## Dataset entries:
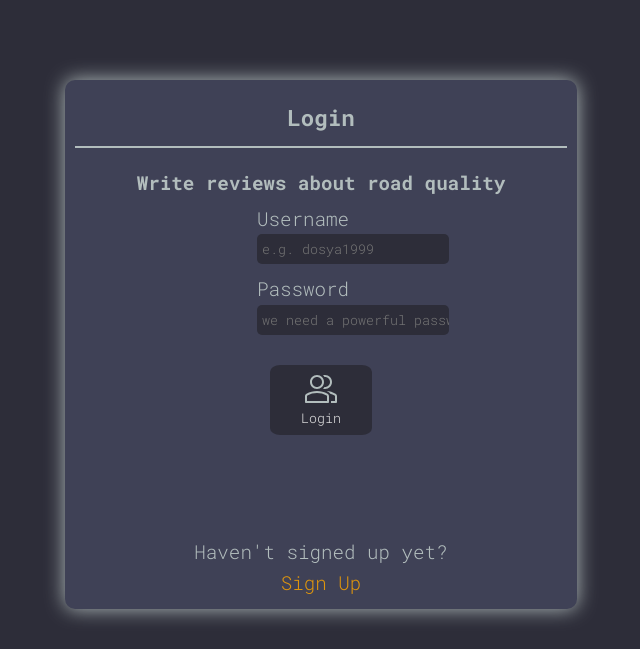
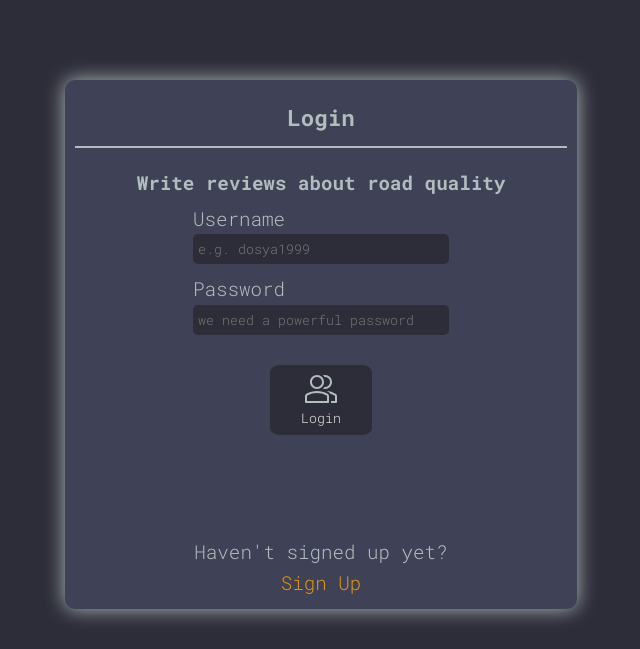
Before and after one commit to jolshylar/joldar, a Django app: a page that uses templates/base.html in a window 1280 px wide. Shown: the part 94-743 px from the top of the page, without its empty margins (319-959 px from the left). Run offline with Django 4.2, Linux system fonts and the light colour scheme.

Commit message:
✅ Complete `layout__box` fix

```diff
--- a/static/styles/style.css
+++ b/static/styles/style.css
@@ -190,14 +190,6 @@ nav > a:hover {
 .auth__tagline {
   text-align: center;
   margin-bottom: 5px;
-}
-
-.layout__box label {
-  margin-left: 25%;
-}
-
-.layout__box input {
-  margin-left: 25%;
 }
 
 .form__group {
```
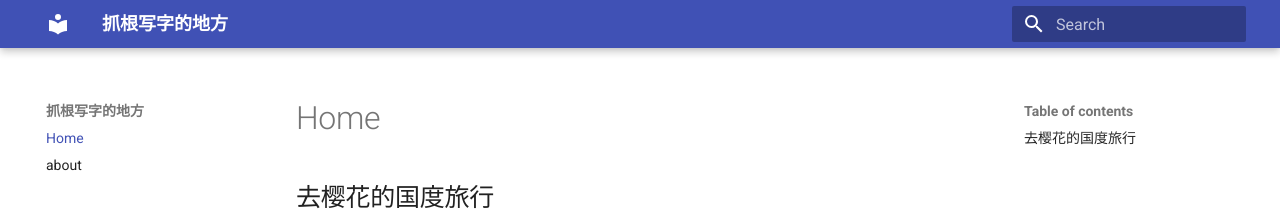
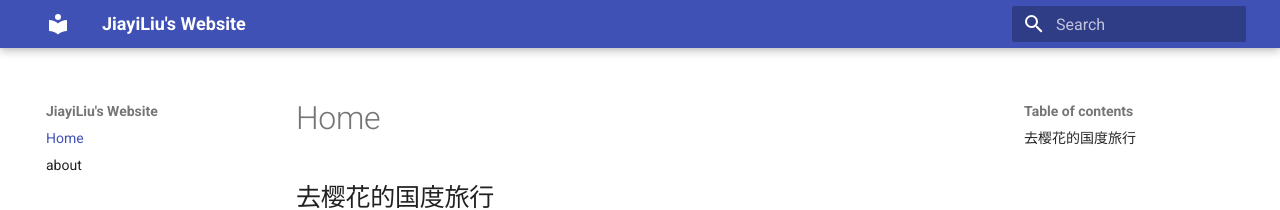
Before and after one commit to LiuJiaYiCup/mysite, an MkDocs documentation site: the page built from docs/index.md, in a window 1280 px wide. Shown: the top 210 px of the page. Built offline with MkDocs 1.6.1 and Material for MkDocs 9.7.7, drawn with Linux system fonts in a browser that asks for light colours; old or Windows-style settings are respelled for this version of MkDocs.

Commit message:
Update mkdocs.yml

```diff
--- a/mkdocs.yml
+++ b/mkdocs.yml
@@ -1,4 +1,4 @@
-site_name: 抓根写字的地方
+site_name: JiayiLiu's Website
 pages:
     - "Home": index.md
     - "about": about.md
```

## Required action:
Output the lines above verbatim, images excluded.

## Answer box:
Before and after one commit to jolshylar/joldar, a Django app: a page that uses templates/base.html in a window 1280 px wide. Shown: the part 94-743 px from the top of the page, without its empty margins (319-959 px from the left). Run offline with Django 4.2, Linux system fonts and the light colour scheme.

Commit message:
✅ Complete `layout__box` fix

```diff
--- a/static/styles/style.css
+++ b/static/styles/style.css
@@ -190,14 +190,6 @@ nav > a:hover {
 .auth__tagline {
   text-align: center;
   margin-bottom: 5px;
-}
-
-.layout__box label {
-  margin-left: 25%;
-}
-
-.layout__box input {
-  margin-left: 25%;
 }
 
 .form__group {
```
Before and after one commit to LiuJiaYiCup/mysite, an MkDocs documentation site: the page built from docs/index.md, in a window 1280 px wide. Shown: the top 210 px of the page. Built offline with MkDocs 1.6.1 and Material for MkDocs 9.7.7, drawn with Linux system fonts in a browser that asks for light colours; old or Windows-style settings are respelled for this version of MkDocs.

Commit message:
Update mkdocs.yml

```diff
--- a/mkdocs.yml
+++ b/mkdocs.yml
@@ -1,4 +1,4 @@
-site_name: 抓根写字的地方
+site_name: JiayiLiu's Website
 pages:
     - "Home": index.md
     - "about": about.md
```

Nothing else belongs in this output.